Based on: Iron Man by Stan Lee, Larry Lieber, Don Heck, Jack Kirby
Music by: Ramin Djawadi
Cast: Robert Downey Jr., Terrence Howard, Jeff Bridges, Shaun Toub, Gwyneth Paltrow, Jon Favreau, Paul Bettany (voice), Samuel L. Jackson (cameo), Clark Gregg, Leslie Bibb, Tom Morello (cameo), Ghostface Killah (scene cut), Peter Billingsley (cameo)

Fairview Entertainment, Marvel Studios, Paramount Pictures, 126 Minutes

Review:

“[reading the newspaper] Iron Man. That’s kind of catchy. It’s got a nice ring to it. I mean it’s not technically accurate. The suit’s a gold titanium alloy, but it’s kind of provocative, the imagery anyway.” – Tony Stark

I decided that it’s time to go back and rewatch the Marvel Cinematic Universe from the beginning, as the world patiently waits for the release of Avengers: Infinity War in less than three months. It’s been a really long time since I’ve watched the Phase One films, so I figured I’d start with the first, a film that I can’t believe is a decade old already.
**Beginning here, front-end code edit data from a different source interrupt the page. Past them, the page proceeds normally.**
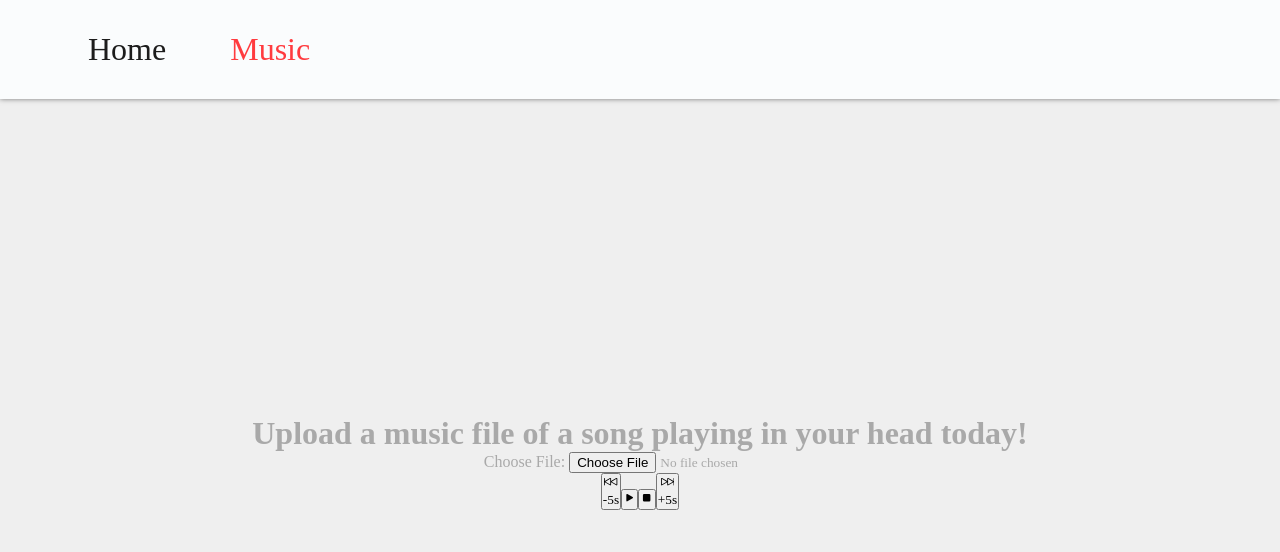
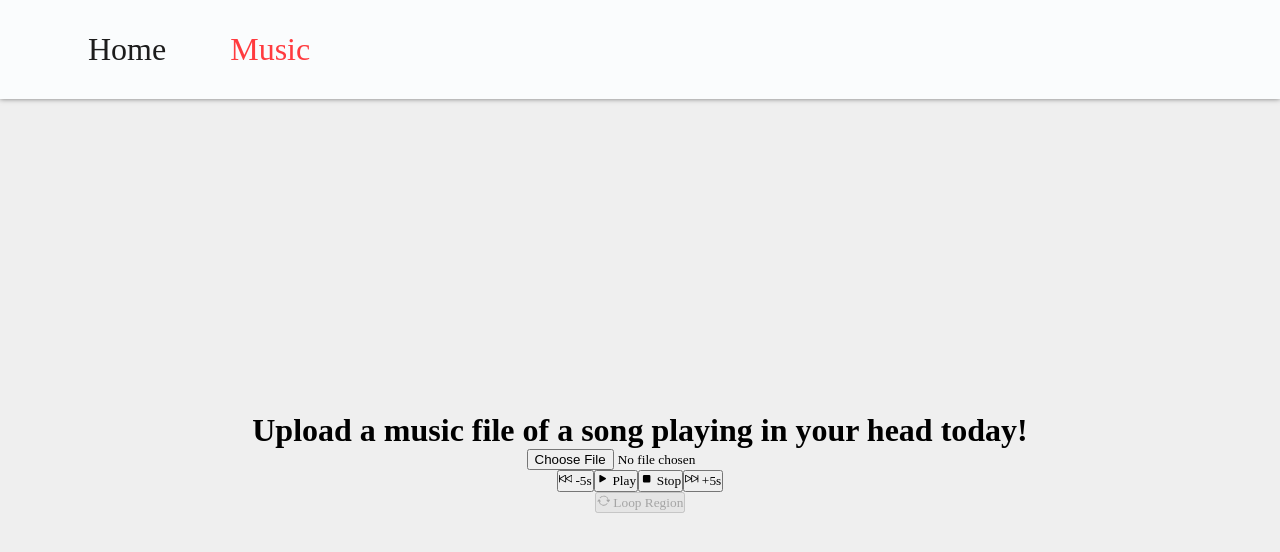
Before and after one commit to Is0toi/moosic, a React (Create React App) app in the folder moosic/: page /music in a window 1280 px wide. Shown: the top 552 px of the page. Built offline with nearby package versions, Linux system fonts and the light colour scheme.

Commit message:
Region implimented

```diff
--- a/moosic/src/App.css
+++ b/moosic/src/App.css
@@ -166,3 +166,7 @@ section {
   background-color: rgba(0, 123, 255, 0.3) !important;
   z-index: 5 !important;
 }
+
+.upload{
+    color: black;
+}
--- a/moosic/src/component/FileUpload.js
+++ b/moosic/src/component/FileUpload.js
@@ -5,109 +5,129 @@ import {
   BsSkipBackward,
   BsSkipForward,
   BsFillStopFill,
-  BsFillPlayFill
+  BsFillPlayFill,
+  BsTrash,
+  BsArrowRepeat
 } from 'react-icons/bs';
 
 export default function FileUpload({ audioUrl }) {
   const waveformRef = useRef(null);
   const wavesurferRef = useRef(null);
+  const regionsRef = useRef(null);
   const [selectedFile, setSelectedFile] = useState(null);
-  const [audio, setAudio] = useState(null);
+  const [isPlaying, setIsPlaying] = useState(false);
+  const [currentRegion, setCurrentRegion] = useState(null);
 
   useEffect(() => {
-    if (!audioUrl && !audio) return;
+    if (!audioUrl && !selectedFile) return;
 
-    const urlToUse = audioUrl || audio;
+    const urlToUse = audioUrl || URL.createObjectURL(selectedFile);
 
-    // Create WaveSurfer instance
+    // Initialize WaveSurfer with Regions plugin
     wavesurferRef.current = WaveSurfer.create({
       container: waveformRef.current,
-      waveColor: 'black',
-      progressColor: 'white',
+      waveColor: 'rgba(100, 100, 255, 0.5)',
+      progressColor: 'rgba(70, 70, 255, 0.8)',
       url: urlToUse,
       dragToSeek: true,
       height: 100,
-      hideScrollBar: true,
-      normalize: true,
-      barWidth: 3,
-      splitChannels: false,
+      barWidth: 2,
       plugins: [
         RegionsPlugin.create({
-          dragSelection: true,
+          dragSelection: true, // Enable drag-to-create regions
         })
       ]
     });
 
-    // Add region when waveform is ready
+    regionsRef.current = wavesurferRef.current.registerPlugin(RegionsPlugin.create());
+
+    // Handle region events
     wavesurferRef.current.on('ready', () => {
-  console.log('WaveSurfer is ready');
-  console.log('Duration:', wavesurferRef.current.getDuration());
-  wavesurferRef.current.addRegion({
-    start: 2,
-    end: 6,
+      console.log('WaveSurfer ready!');
+
+      // Example: Add a default region (optional)
+      regionsRef.current.addRegion({
+        start: 0,
+        end: 5,
         color: 'rgba(0, 123, 255, 0.3)',
+        drag: true,
+        resize: true,
       });
     });
 
-    return () => {
-      wavesurferRef.current?.destroy();
-    };
-  }, [audioUrl, audio]);
+    wavesurferRef.current.on('region-created', (region) => {
+      console.log('Region created:', region);
+      setCurrentRegion(region);
+    });
 
-  const handleStop = () => {
-    wavesurferRef.current?.stop();
-  };
+    wavesurferRef.current.on('region-clicked', (region, e) => {
+      e.stopPropagation();
+      region.play();
+    });
 
+    wavesurferRef.current.on('play', () => setIsPlaying(true));
+    wavesurferRef.current.on('pause', () => setIsPlaying(false));
+    wavesurferRef.current.on('finish', () => setIsPlaying(false));
+
+    return () => wavesurferRef.current?.destroy();
+  }, [audioUrl, selectedFile]);
+
+  // Play/Pause toggle
   const handlePlayPause = () => {
     wavesurferRef.current?.playPause();
   };
 
-  const handleSkipForward = () => {
-    wavesurferRef.current?.skip(5);
+  // Play the selected region
+  const playRegion = () => {
+    if (currentRegion) {
+      currentRegion.play();
+    } else {
+      wavesurferRef.current?.play();
+    }
   };
 
-  const handleSkipBack = () => {
-    wavesurferRef.current?.skip(-5);
+
+
+  // Loop the selected region
+  const toggleLoop = () => {
+    if (currentRegion) {
+      currentRegion.setOptions({ loop: !currentRegion.loop });
+    }
   };
 
-  const handleFileChange = (e) => {
-    const file = e.target.files[0];
-    if (file) {
-      setSelectedFile(file);
-      setAudio(URL.createObjectURL(file));
-    }
-  };
   return (
     <div className="container">
       <div className="upload">
         <h1>Upload a music file of a song playing in your head today!</h1>
-        <label className="file-label">Choose File: </label>
         <input
           type="file"
-          onChange={handleFileChange}
-          className="file-input"
+          onChange={(e) => setSelectedFile(e.target.files[0])}
           accept="audio/*"
         />
-
-        {selectedFile && <p>Selected: {selectedFile.name}</p>}
       </div>
 
       <div ref={waveformRef} />
 
-      <button onClick={handleSkipBack}>
-        <BsSkipBackward />
-        <p>-5s</p>
+      <div className="controls">
+        <button onClick={() => wavesurferRef.current?.skip(-5)}>
+          <BsSkipBackward /> -5s
         </button>
-      <button onClick={handlePlayPause}>
-        <BsFillPlayFill />
+        <button onClick={playRegion}>
+          <BsFillPlayFill /> {isPlaying ? 'Pause' : 'Play'}
         </button>
-      <button onClick={handleStop}>
-        <BsFillStopFill />
+        <button onClick={() => wavesurferRef.current?.stop()}>
+          <BsFillStopFill /> Stop
         </button>
-      <button onClick={handleSkipForward}>
-        <BsSkipForward />
-        <p>+5s</p>
+        <button onClick={() => wavesurferRef.current?.skip(5)}>
+          <BsSkipForward /> +5s
         </button>
+      </div>
+
+      <div className="region-controls">
+        <button onClick={toggleLoop} disabled={!currentRegion}>
+          <BsArrowRepeat /> {currentRegion?.loop ? 'Disable Loop' : 'Loop Region'}
+        </button>
+      </div>
     </div>
   );
 }
```
Lines whose indentation alone changed are shown as unchanged.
Man, time flies.

Maybe it’s because I haven’t watched the Phase One stuff in so long, but I truly forgot how great the original Iron Man is. It’s definitely the best of the Iron Man films and much better than most of the Phase Two and Phase Three movies. It was smaller, simpler and actually told a story instead of being a dozen big action sequences strung together by a fragile plot thread.

This is the origin story of Iron Man and really Tony Stark, even though some of the sequels to this flesh out his backstory more. This doesn’t get too bogged down in the origin stuff though, as it does a great job of focusing on the main story and moving forward. Plus, that post credits scene sets up what’s to come with the formation of the Avengers and a hint at something much larger than just Stark’s world. In fact, Nick Fury even states that Stark isn’t the first superhero, alluding to Captain America and possibly even Captain Marvel, who ten years later, still hasn’t gotten her movie.

Iron Man is just so well acted, well constructed and Jon Favreau did a fine job directing it, even though he got to play a role in it and other Iron Man-related films after this one.

This is small in comparison to the Marvel films that would come later but I think that’s why I like it so much. It’s a bit more grounded in reality, emotion and something actually genuine.

Robert Downey Jr. is the perfect Tony Stark but we all know that by this point. It’s like he was born to play the role and everything else before this, as great as many of his films were, was just preparation for this role, the biggest thing he’s ever been a part of.

Jeff Bridges was fantastic as the first ever Marvel Cinematic Universe villain. He was a powerful and charismatic choice and still, better than most of the other villains that have come and gone. Granted, other than less than a handful of characters, Marvel has had an issue with managing their bad guys in these pictures.

This was a perfect start to the larger Avengers universe. I think we knew how good this was, at the time, but seeing it now, with so many other Marvel movies having come out after it, helps put into perspective how good this motion picture was.

Rating: 8.5/10
Pairs well with: Iron Man 2Iron Man 3, Captain America: Civil War.